- [EXERCISE INSTRUCTIONS]:
Write out the records in full, exactly as given, but without the images.

===== GIVEN DATA =====

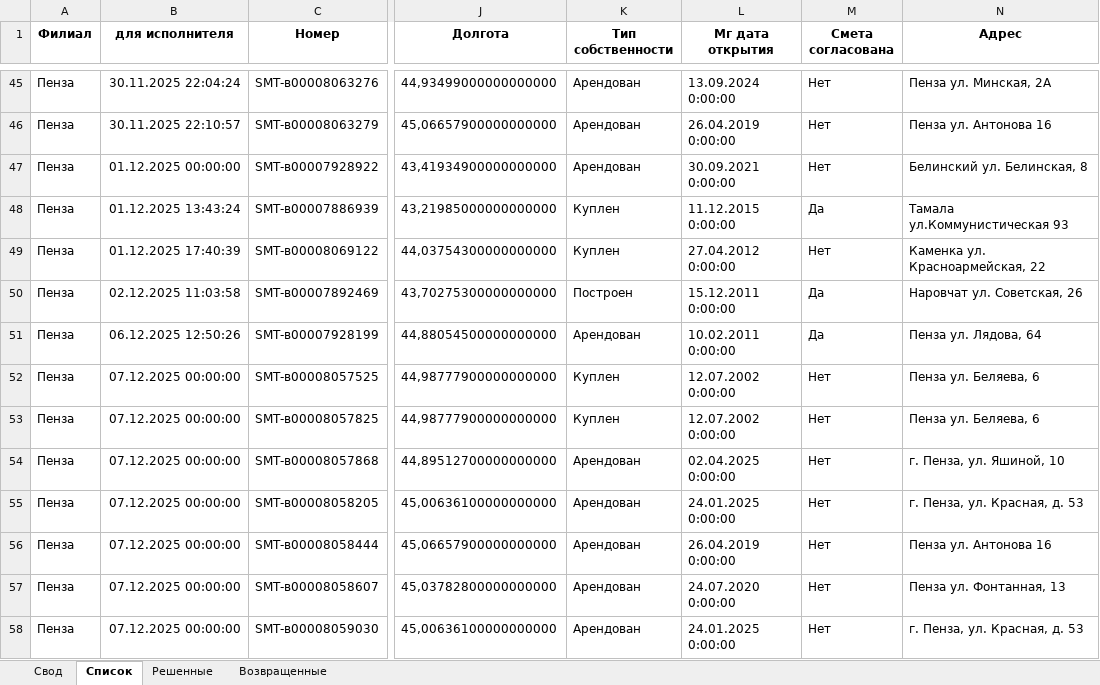
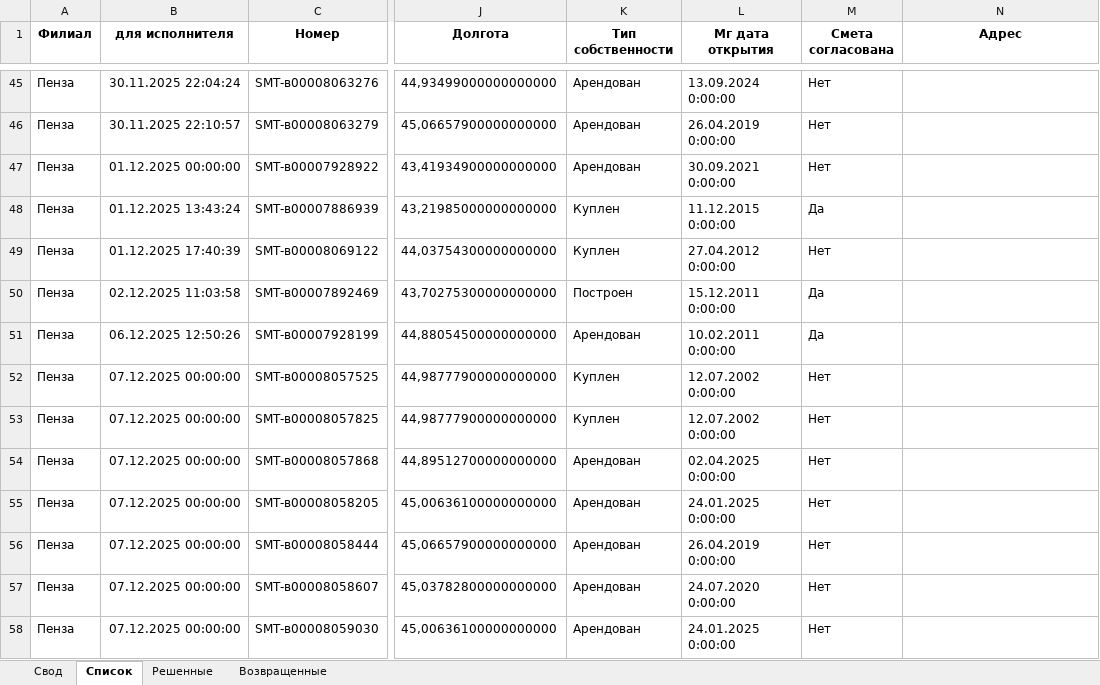
Before and after one commit to ssaa58/Maps, an Excel workbook: Сводный_отчет_по_филиалам.xlsx, sheet Список, drawn as a sheet; only a part is shown, gaps mark what is left out; values as stored, in another font and other column widths than the file's, no borders; the diff covers the shown part only; the diff names each change by its address in the sheet, - before the commit and + after, or states it on an @@ line.

```diff
--- a/Сводный_отчет_по_филиалам.xlsx (sheet Список)
+++ b/Сводный_отчет_по_филиалам.xlsx (sheet Список)
-N45 (Адрес): Пенза ул. Минская, 2А
+N45 (Адрес): (empty)
-N46 (Адрес): Пенза ул. Антонова 16
+N46 (Адрес): (empty)
-N47 (Адрес): Белинский ул. Белинская, 8
+N47 (Адрес): (empty)
-N48 (Адрес): Тамала ул.Коммунистическая 93
+N48 (Адрес): (empty)
-N49 (Адрес): Каменка ул. Красноармейская, 22
+N49 (Адрес): (empty)
-N50 (Адрес): Наровчат ул. Советская, 26
+N50 (Адрес): (empty)
-N51 (Адрес): Пенза ул. Лядова, 64
+N51 (Адрес): (empty)
-N52:N53 (Адрес): Пенза ул. Беляева, 6
+N52:N53 (Адрес): (empty)
-N54 (Адрес): г. Пенза, ул. Яшиной, 10
+N54 (Адрес): (empty)
-N55 (Адрес): г. Пенза, ул. Красная, д. 53
+N55 (Адрес): (empty)
-N56 (Адрес): Пенза ул. Антонова 16
+N56 (Адрес): (empty)
-N57 (Адрес): Пенза ул. Фонтанная, 13
+N57 (Адрес): (empty)
-N58 (Адрес): г. Пенза, ул. Красная, д. 53
+N58 (Адрес): (empty)
```
Also changed, not shown: 428 edited cells elsewhere in this sheet, sheet Свод.
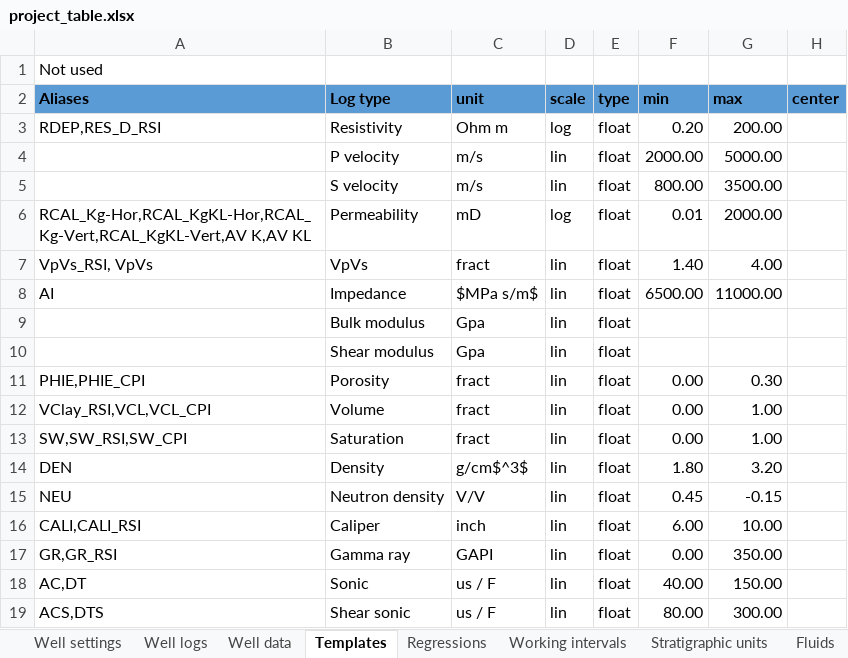
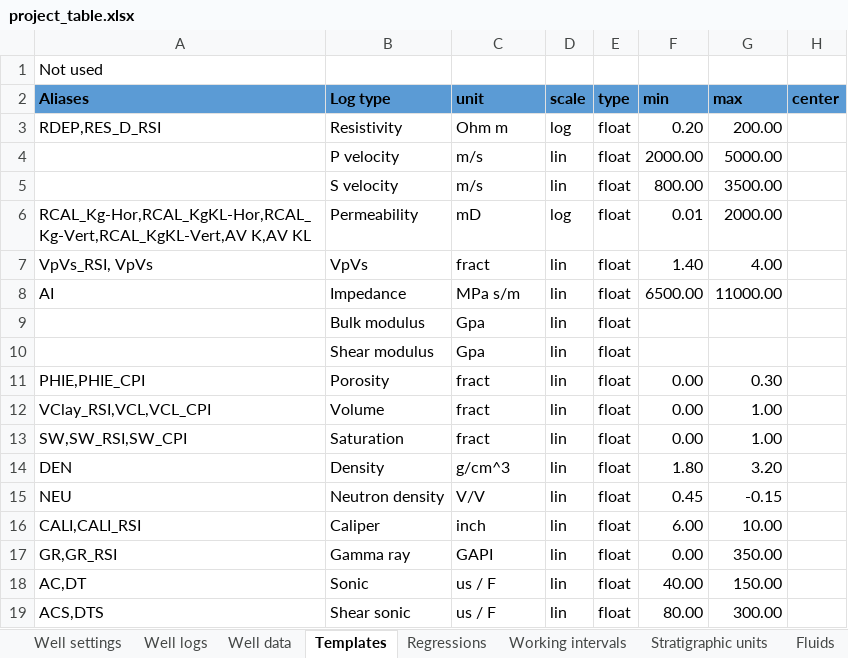
Before and after one commit to emblixt/blixt_geo_py, an Excel workbook: excels/project_table.xlsx, sheet Templates, drawn as a sheet; only a part is shown; values as stored, in another font and other column widths than the file's, no borders; the diff names each change by its address in the sheet, - before the commit and + after, or states it on an @@ line.

```diff
--- a/excels/project_table.xlsx (sheet Templates)
+++ b/excels/project_table.xlsx (sheet Templates)
-C8 (unit): $MPa s/m$
+C8 (unit): MPa s/m
-C14 (unit): g/cm$^3$
+C14 (unit): g/cm^3
```
Also changed, not shown: 7 other files.
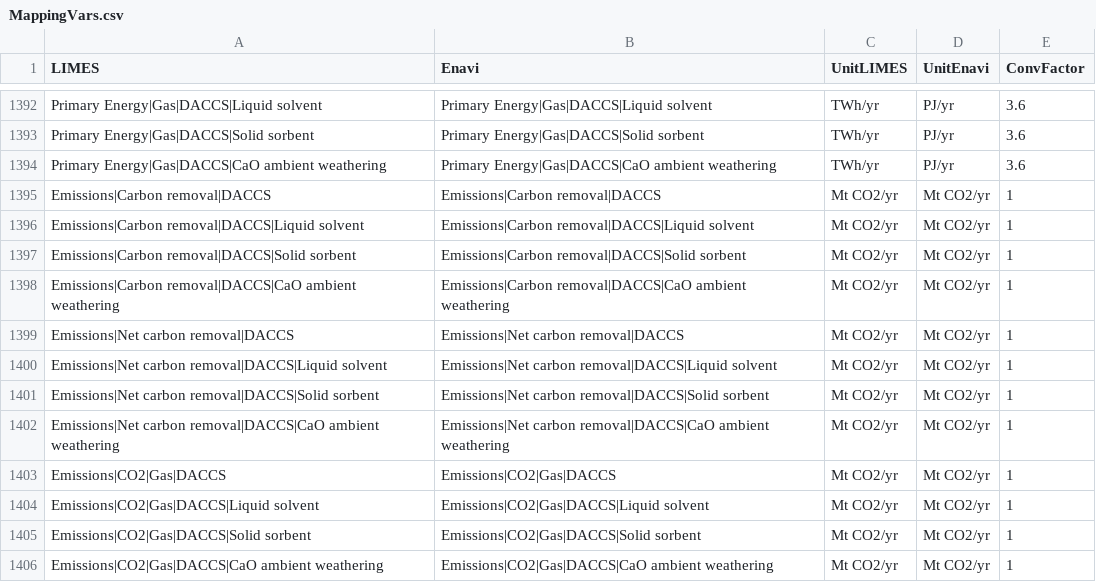
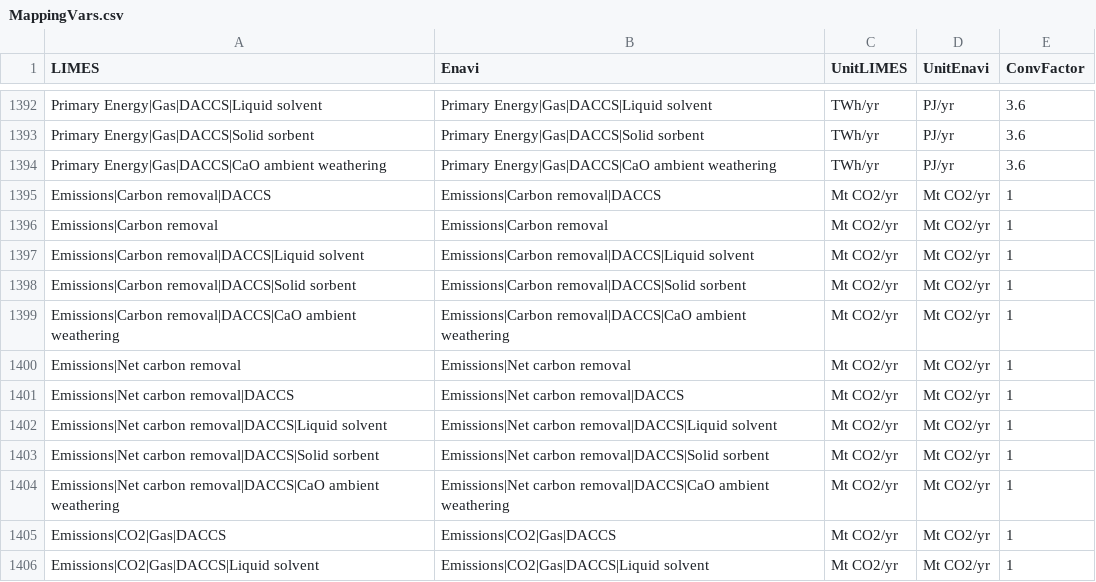
Before and after one commit to pik-piam/limes, a CSV file: inst/extdata/MappingVars.csv, drawn as a sheet; only a part is shown, gaps mark what is left out; the shorter side is filled out with more unchanged rows; the diff names each change by its address in the sheet, - before the commit and + after, or states it on an @@ line.

Commit message:
add total removals

```diff
--- a/inst/extdata/MappingVars.csv
+++ b/inst/extdata/MappingVars.csv
+row 1396: Emissions|Carbon removal | Emissions|Carbon removal | Mt CO2/yr | Mt CO2/yr | 1
+row 1400: Emissions|Net carbon removal | Emissions|Net carbon removal | Mt CO2/yr | Mt CO2/yr | 1
```
Also changed, not shown: 1 other file.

=====

- [OUTPUT FOR THIS EXERCISE]:
Before and after one commit to ssaa58/Maps, an Excel workbook: Сводный_отчет_по_филиалам.xlsx, sheet Список, drawn as a sheet; only a part is shown, gaps mark what is left out; values as stored, in another font and other column widths than the file's, no borders; the diff covers the shown part only; the diff names each change by its address in the sheet, - before the commit and + after, or states it on an @@ line.

```diff
--- a/Сводный_отчет_по_филиалам.xlsx (sheet Список)
+++ b/Сводный_отчет_по_филиалам.xlsx (sheet Список)
-N45 (Адрес): Пенза ул. Минская, 2А
+N45 (Адрес): (empty)
-N46 (Адрес): Пенза ул. Антонова 16
+N46 (Адрес): (empty)
-N47 (Адрес): Белинский ул. Белинская, 8
+N47 (Адрес): (empty)
-N48 (Адрес): Тамала ул.Коммунистическая 93
+N48 (Адрес): (empty)
-N49 (Адрес): Каменка ул. Красноармейская, 22
+N49 (Адрес): (empty)
-N50 (Адрес): Наровчат ул. Советская, 26
+N50 (Адрес): (empty)
-N51 (Адрес): Пенза ул. Лядова, 64
+N51 (Адрес): (empty)
-N52:N53 (Адрес): Пенза ул. Беляева, 6
+N52:N53 (Адрес): (empty)
-N54 (Адрес): г. Пенза, ул. Яшиной, 10
+N54 (Адрес): (empty)
-N55 (Адрес): г. Пенза, ул. Красная, д. 53
+N55 (Адрес): (empty)
-N56 (Адрес): Пенза ул. Антонова 16
+N56 (Адрес): (empty)
-N57 (Адрес): Пенза ул. Фонтанная, 13
+N57 (Адрес): (empty)
-N58 (Адрес): г. Пенза, ул. Красная, д. 53
+N58 (Адрес): (empty)
```
Also changed, not shown: 428 edited cells elsewhere in this sheet, sheet Свод.
Before and after one commit to emblixt/blixt_geo_py, an Excel workbook: excels/project_table.xlsx, sheet Templates, drawn as a sheet; only a part is shown; values as stored, in another font and other column widths than the file's, no borders; the diff names each change by its address in the sheet, - before the commit and + after, or states it on an @@ line.

```diff
--- a/excels/project_table.xlsx (sheet Templates)
+++ b/excels/project_table.xlsx (sheet Templates)
-C8 (unit): $MPa s/m$
+C8 (unit): MPa s/m
-C14 (unit): g/cm$^3$
+C14 (unit): g/cm^3
```
Also changed, not shown: 7 other files.
Before and after one commit to pik-piam/limes, a CSV file: inst/extdata/MappingVars.csv, drawn as a sheet; only a part is shown, gaps mark what is left out; the shorter side is filled out with more unchanged rows; the diff names each change by its address in the sheet, - before the commit and + after, or states it on an @@ line.

Commit message:
add total removals

```diff
--- a/inst/extdata/MappingVars.csv
+++ b/inst/extdata/MappingVars.csv
+row 1396: Emissions|Carbon removal | Emissions|Carbon removal | Mt CO2/yr | Mt CO2/yr | 1
+row 1400: Emissions|Net carbon removal | Emissions|Net carbon removal | Mt CO2/yr | Mt CO2/yr | 1
```
Also changed, not shown: 1 other file.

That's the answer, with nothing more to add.